Mr. Darling" the biggest banker in the Midland Bank, has made this statement: "Common justice and common sense urgently demand that the British Empire take the lead in restoring the equilibrium of gold and of silver on which the economical structure of the world rests." I would like some of your bankers to explain that sentence, and to explain Sir Josiah Stamp's view. They say, "Oh, they are talking through their hats." I am not talking through my hat. I know that the salvation of civilization depends on the stabilization of money. That is not a dream! The money of the world for several thousand years was stabilized metallic money, until the bankers of England scuttled the price of silver, and scuttled half of the money of the world; that is why you are all suffering today.
Gentleman, I regret that I have spoken too long, but I would like some other time to tell you a little more about this great problem of foreign trade and reformed money.

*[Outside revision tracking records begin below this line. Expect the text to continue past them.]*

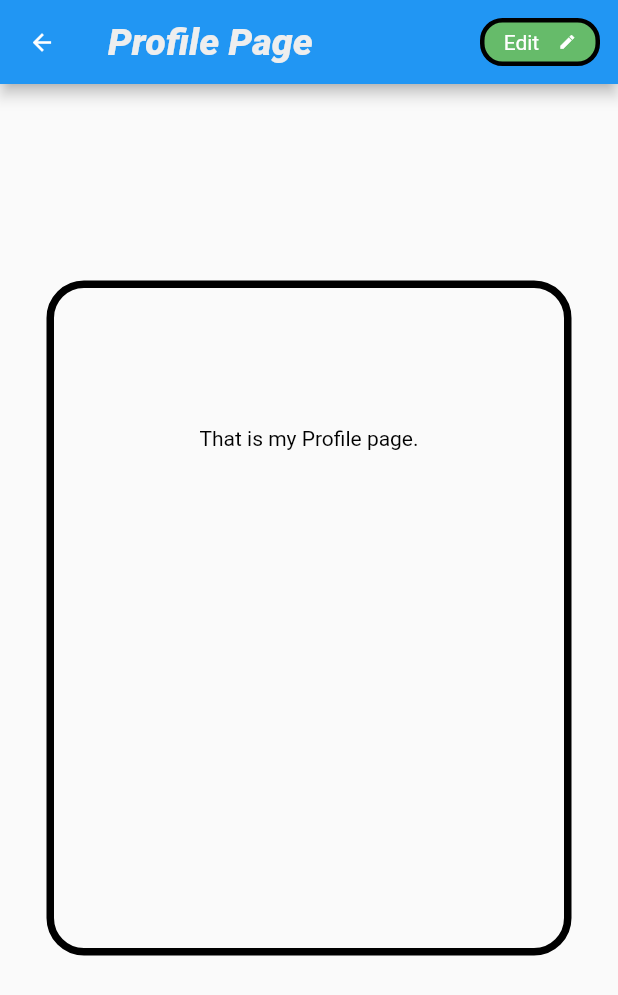
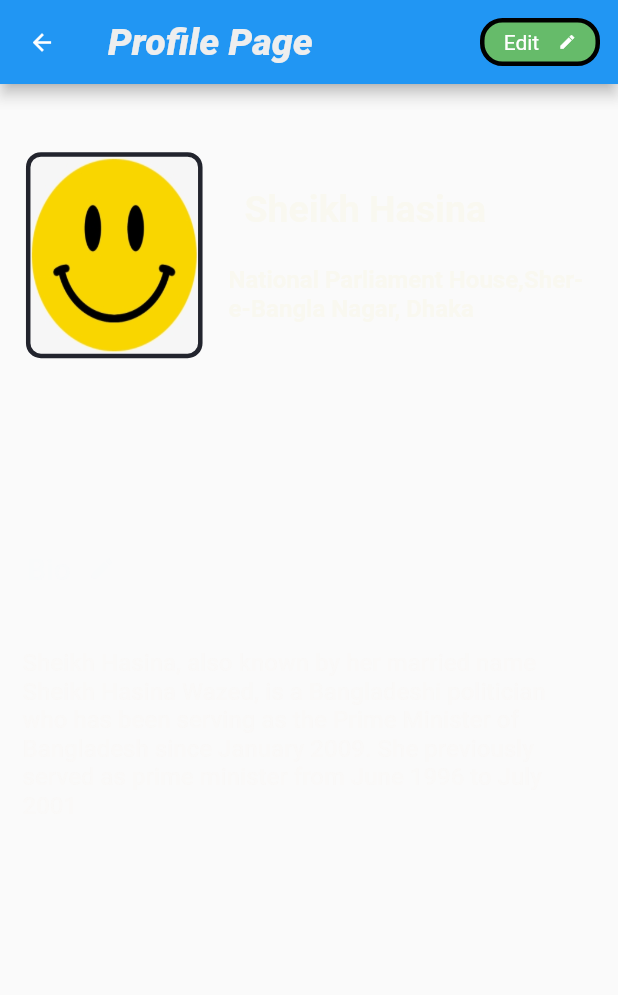
Before and after one commit to anikkumarnath/intro_Flutter_Course_h.w, a Flutter app: the ProfilePage screen opened directly, on a phone screen of 412 x 824 dp. Shown: the top 995 px of the screen. Run offline on Flutter 3.47's test engine with Material 2 defaults, Android fonts, the light colour scheme and no system bars.

Commit message:
Modify profilepage

```diff
--- a/Android Studio Application/lib/profilepage.dart
+++ b/Android Studio Application/lib/profilepage.dart
@@ -66,36 +66,144 @@ class _ProfilePageState extends State<ProfilePage> {
             ),
           ]
       ),
-      extendBodyBehindAppBar: true,
+      backgroundColor: Color.fromRGBO(246, 246, 246, .6),
       body: Align(
         alignment: Alignment.center,
         child: Container(
-            height: 450,
-            width: 350,
+            height: MediaQuery.of(context).size.height,
+            width: MediaQuery.of(context).size.width,
+            child: Column(
+              mainAxisAlignment: MainAxisAlignment.spaceEvenly,
+              children: [
+
+                //Profile Image And Name Container
+
+                Container(
+                  height: MediaQuery.of(context).size.height/6,
+                  width: MediaQuery.of(context).size.width,
+                  child: Row(
+                    mainAxisAlignment: MainAxisAlignment.spaceEvenly,
+                    children: [
+                      Container(
+                        height: MediaQuery.of(context).size.height/6,
+                        width: MediaQuery.of(context).size.width/3.5,
                         decoration: BoxDecoration(
+                            image: DecorationImage(
+                              image: AssetImage("images/cover.png"),
+                              fit: BoxFit.fill,
+                            ),
+                            shape: BoxShape.rectangle,
+                            borderRadius: BorderRadius.circular(10),
                             border: Border.all(
-                color: Colors.black,
-                width: 5,
+                              color: Color.fromRGBO(34, 36, 45, 1),
+                              width: 3,
                               style: BorderStyle.solid,
+                            )
                         ),
-              borderRadius: BorderRadius.circular(25),
+                      ),
+
+                      //profile name and address column
+                      Container(
+                        height: MediaQuery.of(context).size.height/6,
+                        width: MediaQuery.of(context).size.width/1.7,
+                        child: Column(
+                          mainAxisAlignment: MainAxisAlignment.spaceEvenly,
+                          children: [
+                            Padding(
+                              padding: const EdgeInsets.only(right: 60),
+                              child: Text(
+                                'Sheikh Hasina',
+                                style: TextStyle(
+                                  fontStyle: FontStyle.normal,
+                                  fontSize: 25,
+                                  fontWeight: FontWeight.w700,
+                                  color: Color.fromRGBO(249, 248, 240, 1),
+                                ),
+                                textAlign: TextAlign.start,
+                              ),
+                            ),
+                            Text(
+                              'National Parliament House,Sher-e-Bangla Nagar, Dhaka',
+                              style: TextStyle(
+                                fontSize: 16,
+                                fontWeight: FontWeight.w600,
+                                fontStyle: FontStyle.normal,
+                                color: Color.fromRGBO(249, 248, 240, 1),
+                              ),
+                              textAlign: TextAlign.start,
+                            ),
+
+                          ],
+                        ),
+                      ),
+                    ],
+                  ),
+                ),
+
+                //Bio Container
+
+                Container(
+                  height: MediaQuery.of(context).size.height/2.5,
+                  width: MediaQuery.of(context).size.width,
+                  margin: EdgeInsets.only(
+                    bottom: MediaQuery.of(context).size.height/5,
                   ),
                   child: Column(
+                    mainAxisAlignment: MainAxisAlignment.spaceEvenly,
                     children: [
+                      //Text and icon container
                       Container(
-                  height: 200,
-                  width: 350,
-                  child: Align(
-                    alignment: Alignment.center,
-                    child: Text(
-                      "That is my Profile page.",
+                        height: MediaQuery.of(context).size.height/8,
+                        width: MediaQuery.of(context).size.width/7,
+                        margin: EdgeInsets.only(
+                          right: MediaQuery.of(context).size.width/1.3,
+                          top: MediaQuery.of(context).size.height/20,
+                        ),
+                        child: Row(
+                          mainAxisAlignment: MainAxisAlignment.spaceBetween,
+                          children: [
+                            Text(
+                              "Bio",
                               style: TextStyle(
-                          color: Color.fromRGBO(0, 0, 0, 1),
-                      ),
-                      textAlign: TextAlign.center,
+                                fontStyle: FontStyle.normal,
+                                fontWeight: FontWeight.w500,
+                                fontSize: 20,
+                                color: Color.fromRGBO(248,249,250,.5),
                               ),
                             ),
-                )
+                            Icon(
+                              Icons.create_rounded,
+                              color: Color.fromRGBO(248,249,250,.5),
+                              size: 18,
+                            ),
+                          ],
+                        ),
+                      ),
+
+                      //Text Container
+
+                      Container(
+                        height: MediaQuery.of(context).size.height/4.6,
+                        width: MediaQuery.of(context).size.width,
+                        padding: EdgeInsets.symmetric(horizontal: 15,),
+                        child: Text(
+                          "Sheikh Hasina, also "
+                              "known by her married name Sheikh Hasina Wazed, "
+                              "is a Bangladeshi politician who has been serving as "
+                              "the Prime Minister of Bangladesh since January 2009. "
+                              "She previously served as prime minister from June 1996 to July 2001",
+                          style: TextStyle(
+                            fontSize: 16,
+                            fontWeight: FontWeight.w500,
+                            fontStyle: FontStyle.normal,
+                            color: Color.fromRGBO(249, 247, 245, .5),
+                          ),
+                          textAlign: TextAlign.start,
+                        ),
+                      ),
+                    ],
+                  ),
+                ),
               ],
             )
         ),
```
Lines whose indentation alone changed are shown as unchanged.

The President conveyed the thanks of the Club to the speaker for his address.